Archives are built with informative artifacts that are no longer current, but continue to have great value to specific organizations, communities, institutions, businesses, individuals, or governments. These records may be in formats such as sound recordings, manuscripts, photographs or video recordings.
Archivists collect these everyday items to be used for research and study for many reasons. In order to obtain the right kinds of records, the archivist must understand the historical context and importance of the items. They must also be able to physically obtain the records, and the intellectual rights that go with them, in order to display or use them for the archive purposes.
Similar to a librarian or museum curator, archivists are responsible for understanding the content, finding new sources, knowing how these items relate to one another and the time period, and creating a collection specific to their work.
Archivists often work closely with a number of other professions such as historians, teachers, researchers, lawyers or anyone else who may desire to use information from the archives.
Education and Requirements
An undergraduate and graduate degree will be needed to acquire an entry-level position as an archivist. While there is no specific undergraduate degree that is needed, the graduate level degree required is history or library science (or both). Often, in order to move to a higher archivist position in academic institutions, a doctorate is needed.
It is important for the archivist to acquire in-depth knowledge about the specific field he or she is going to be working in. Understanding the culture and time period is necessary when trying to determine the important items to archive and how they relate to other items in the collection.
Course work will also teach the archivist to describe, arrange, and provide items for the archives in a professional manner. Archivists should become experts at outreach abilities, legal concern and ethical principles in their profession.
Job Salary and Outlook
The US Department of Labor’s Bureau of Labor Statistics (BLS) reports an average salary of $45,200 for archivists. The projected job growth in this field is 12 percent for 2010-2020. This is about average for the growth of jobs in a field.
The continued need for archives and the increasing need for the organization and digitalizing of records will produce more job opportunities for archivists. The competition in this field is expected to be strong with a great number of highly-qualified applicants.
3 Helpful Tips For Becoming an Archivist:
1. Gain Higher Education
With a lot of competition expected in this field, you will need to be educated and prepared. Acquiring your bachelor’s and master’s degrees is important if you are hoping to be a lead candidate for the jobs you apply for. Choose coursework that will benefit the specific field you are going to be working in. If you have multiple interests then take classes for all of them—the more diverse you are able to be the more options you will have.
2. Join Organizations to Further Your Knowledge
Joining student or professional groups like the Society of American Archivists will help you gain information you will need in your studies and as an expert in your field. Continuing your education, even after graduation, will be important and can happen through training at events like SAA Professional Education Workshops.
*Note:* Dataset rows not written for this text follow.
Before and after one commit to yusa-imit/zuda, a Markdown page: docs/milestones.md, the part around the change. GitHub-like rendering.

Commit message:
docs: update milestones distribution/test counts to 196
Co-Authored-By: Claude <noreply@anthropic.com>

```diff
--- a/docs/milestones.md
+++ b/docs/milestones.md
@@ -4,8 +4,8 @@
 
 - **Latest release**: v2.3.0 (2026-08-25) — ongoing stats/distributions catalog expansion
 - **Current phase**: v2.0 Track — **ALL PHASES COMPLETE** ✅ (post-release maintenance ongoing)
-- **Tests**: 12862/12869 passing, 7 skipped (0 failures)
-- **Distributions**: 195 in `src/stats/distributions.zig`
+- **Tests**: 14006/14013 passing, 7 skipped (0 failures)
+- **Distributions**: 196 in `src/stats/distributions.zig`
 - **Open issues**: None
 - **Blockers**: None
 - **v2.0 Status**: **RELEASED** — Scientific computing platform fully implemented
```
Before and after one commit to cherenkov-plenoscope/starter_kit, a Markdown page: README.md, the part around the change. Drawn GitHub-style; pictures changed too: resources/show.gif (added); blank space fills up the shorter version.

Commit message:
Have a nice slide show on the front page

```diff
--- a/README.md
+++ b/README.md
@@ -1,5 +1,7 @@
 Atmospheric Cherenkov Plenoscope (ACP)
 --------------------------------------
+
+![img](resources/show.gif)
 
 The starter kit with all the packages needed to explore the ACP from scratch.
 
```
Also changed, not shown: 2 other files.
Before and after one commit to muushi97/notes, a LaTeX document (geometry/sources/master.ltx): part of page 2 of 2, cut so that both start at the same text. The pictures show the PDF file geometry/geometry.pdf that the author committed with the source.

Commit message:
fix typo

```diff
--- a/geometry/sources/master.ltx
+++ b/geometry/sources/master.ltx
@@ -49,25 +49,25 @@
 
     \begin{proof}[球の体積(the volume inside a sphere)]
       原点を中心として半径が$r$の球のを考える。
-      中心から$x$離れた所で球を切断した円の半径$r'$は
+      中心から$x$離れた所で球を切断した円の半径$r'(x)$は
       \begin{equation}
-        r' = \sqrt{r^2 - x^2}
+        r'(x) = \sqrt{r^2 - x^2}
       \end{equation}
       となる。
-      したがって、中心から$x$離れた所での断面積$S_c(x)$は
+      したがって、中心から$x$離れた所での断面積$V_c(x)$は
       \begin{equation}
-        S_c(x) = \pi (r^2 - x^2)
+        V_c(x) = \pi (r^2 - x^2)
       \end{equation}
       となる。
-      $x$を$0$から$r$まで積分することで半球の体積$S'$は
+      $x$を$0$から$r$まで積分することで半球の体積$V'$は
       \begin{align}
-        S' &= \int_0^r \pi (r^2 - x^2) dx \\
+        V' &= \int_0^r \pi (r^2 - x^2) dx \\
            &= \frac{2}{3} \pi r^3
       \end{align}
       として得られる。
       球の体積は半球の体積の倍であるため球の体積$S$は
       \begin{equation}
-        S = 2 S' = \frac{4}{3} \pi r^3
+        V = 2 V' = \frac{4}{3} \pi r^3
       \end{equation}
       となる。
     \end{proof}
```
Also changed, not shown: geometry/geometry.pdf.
3. Learning to Communicate and Serve
Archivists are important contributors to society. Work on your people skills—this is going to be a great skill in an archival job. Learn how to ask the right questions and understand what people are searching for. You want to be an invaluable tool in the preservation and research of history and culture, so challenge yourself to know your audience as well as the history you preserve.
Sources: http://www.archivists.org/prof-education/ed_faq.asp, http://www2.archivists.org/profession, http://www.bls.gov/ooh/education-training-and-library/archivists.htm